Piper maintains that Cleveland's claims are an attack on the tailwheel design, which is approved by the FAA. See 14 C.F.R. pt. 25 app. A. However, the federal regulations Piper has cited require only that the plane be designed "so that ... [t]he pilot's view is sufficiently extensive, clear, and undistorted, for safe operation." 14 C.F.R. 23.773(a)(1). The regulations do not require the precise design that Piper has utilized. As the district court noted, Cleveland has presented evidence that Piper could have improved visibility without altering the tailwheel design simply by raising the rear pilot seat. Thus, there is no irreconcilable conflict.
Piper also asserts that it fully complied with the seat belt requirements because the regulations in place when the FAA approved its design of the plane did not require shoulder harnesses. It asserts that the FAA did not make later requirements retroactive. This, however, is not an argument for preemption since it would have been possible to install a shoulder harness on the rear pilot's seat without conflicting with the federal regulations.
Furthermore, as noted previously, the Federal Aviation Act authorizes promulgation of "minimum standards." 49 U.S.C.App. 1421. By themselves, minimum standards such as these are not conclusive of Congress's preemptive intent. Ray v. Atlantic Richfield Co., 435 U.S. 151, 168 n. 19, 98 S.Ct. 988, 1000 n. 19, 55 L.Ed.2d 179 (1978). However, minimum standards may be evidence of such intent.

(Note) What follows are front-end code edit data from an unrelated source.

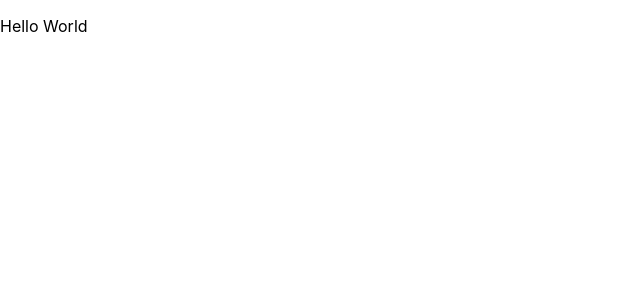
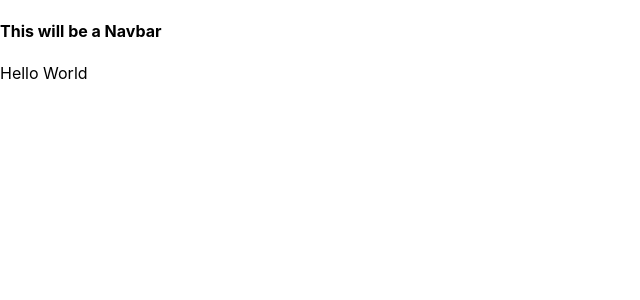
Before and after one commit to CoreyJamesLynch/FrontendWebKeys, a React (Create React App) app: page / in a window 1280 px wide. Shown: the top 300 px of the page, without its empty margins (0-640 px from the left). Built offline with nearby package versions, Linux system fonts and the light colour scheme.

Commit message:
Start setting up and framing components.

```diff
--- a/src/App.js
+++ b/src/App.js
@@ -1,11 +1,16 @@
 import React from 'react';
 import './App.css';
 
+import Navbar from './Components/Navbar';
+
 function App() {
   return (
-    <div>
-      <p>Hello World</p>
-    </div>
+    <>
+      <Navbar />
+      <div>
+        <p>Hello World</p>
+      </div>
+    </>
   );
 }
 
--- a/src/Components/MainPageComponents/SoundCard.js
+++ b/src/Components/MainPageComponents/SoundCard.js
@@ -0,0 +1,5 @@
+import react from 'react';
+
+const SoundCard = () => null;
+
+export default SoundCard;
--- a/src/Components/Navbar.js
+++ b/src/Components/Navbar.js
@@ -0,0 +1,9 @@
+import React from 'react';
+
+const Navbar = () => (
+  <div>
+    <h4>This will be a Navbar</h4>
+  </div>
+);
+
+export default Navbar;
```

Florida Lime & Avocado Growers, Inc. v. Paul, 373 U.S. 132, 147-48, 83 S.Ct. 1210, 1219-20, 10 L.Ed.2d 248 (1963). The district court determined that by designating the standards as minimum, Congress indicated that it did not want to bar states from adopting additional or more stringent standards. See also Holliday v. Bell Helicopters Textron, Inc., 747 F.Supp. 1396, 1400-01 (D.Haw.1990); Perry v. Mercedes Benz of North America, Inc., 957 F.2d 1257, 1264-65 (5th Cir.1992) ("minimum standard" requirement for automobiles). This is consistent with the Act's purpose of promoting safety. 49 U.S.C.App. 1302, 1303; H.R.Rep. No. 2360, 85th Cong., 2d Sess. 1, reprinted in 1958 U.S.C.C.A.N. 3741, 3741. The United States, however, suggests an alternative interpretation. It urges that rather than giving states the option to heighten standards, the "minimum standards" limitation allows manufacturers to improve safety beyond that which the federal government requires. This, too, would be consistent with the Act's purposes. While we are skeptical that Congress was concerned that administrative agencies and manufacturers would otherwise feel constrained to improve the safety of products, we need not resolve this ambiguity. In determining congressional intent on preemption questions, we look for "clear and manifest" indicators. English v. General Elec. Co., 496 U.S. 72, 79, 110 S.Ct. 2270, 2275, 110 L.Ed.2d 65 (1990). We find none here.
Piper also suggests that Cleveland's claims are preempted because the FAA and its predecessor agencies approved the airplane's design. However, FAA approval is not intended to be the last word on safety. The FAA has given manufacturers broad responsibilities for assuring their own compliance by appointing aircraft company employees to "act as surrogates of the FAA in examining, inspecting, and testing aircraft for purposes of certification." United States v. Varig Airlines, 467 U.S. 797, 807, 104 S.Ct. 2755, 2761, 81 L.Ed.2d 660 (1984). The Varig Court said: